_ABOUT THIS EXERCISE_
Your job is to copy every line in the material containing the word "sent".

SUPPLIED DATA START

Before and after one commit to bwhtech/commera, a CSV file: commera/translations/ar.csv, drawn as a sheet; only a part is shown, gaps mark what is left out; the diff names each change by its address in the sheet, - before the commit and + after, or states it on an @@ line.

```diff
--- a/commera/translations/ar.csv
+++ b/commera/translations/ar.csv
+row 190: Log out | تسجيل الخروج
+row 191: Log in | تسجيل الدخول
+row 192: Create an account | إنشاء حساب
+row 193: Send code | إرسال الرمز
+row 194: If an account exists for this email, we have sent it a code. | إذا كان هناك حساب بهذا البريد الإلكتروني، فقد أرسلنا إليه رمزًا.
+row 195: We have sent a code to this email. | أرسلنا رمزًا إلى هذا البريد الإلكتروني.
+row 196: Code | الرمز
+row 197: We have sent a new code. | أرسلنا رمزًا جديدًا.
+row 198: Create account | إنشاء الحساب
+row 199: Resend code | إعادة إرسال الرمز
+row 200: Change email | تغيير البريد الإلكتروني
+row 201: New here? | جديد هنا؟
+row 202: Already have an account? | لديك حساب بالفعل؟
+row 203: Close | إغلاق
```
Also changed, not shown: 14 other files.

SUPPLIED DATA END

_OUTPUT OF THE TASK_
+row 194: If an account exists for this email, we have sent it a code. | إذا كان هناك حساب بهذا البريد الإلكتروني، فقد أرسلنا إليه رمزًا.
+row 195: We have sent a code to this email. | أرسلنا رمزًا إلى هذا البريد الإلكتروني.
+row 197: We have sent a new code. | أرسلنا رمزًا جديدًا.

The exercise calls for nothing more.